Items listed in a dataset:
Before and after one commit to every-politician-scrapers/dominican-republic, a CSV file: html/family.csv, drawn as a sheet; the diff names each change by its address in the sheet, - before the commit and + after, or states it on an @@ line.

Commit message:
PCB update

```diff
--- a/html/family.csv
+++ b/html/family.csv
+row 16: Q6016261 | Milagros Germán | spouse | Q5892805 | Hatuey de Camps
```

---

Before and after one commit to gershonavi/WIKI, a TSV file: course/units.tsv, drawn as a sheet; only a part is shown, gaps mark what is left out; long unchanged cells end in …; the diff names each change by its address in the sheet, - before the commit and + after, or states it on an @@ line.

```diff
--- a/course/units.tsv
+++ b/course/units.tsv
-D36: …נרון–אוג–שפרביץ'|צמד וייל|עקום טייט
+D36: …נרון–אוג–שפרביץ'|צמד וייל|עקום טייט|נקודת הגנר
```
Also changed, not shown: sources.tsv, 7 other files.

▶ [YOUR TASK]
Go through the entries above and count the lines holding the word "טייט"; write nothing but the number.

▶ [ANSWER SPACE]
2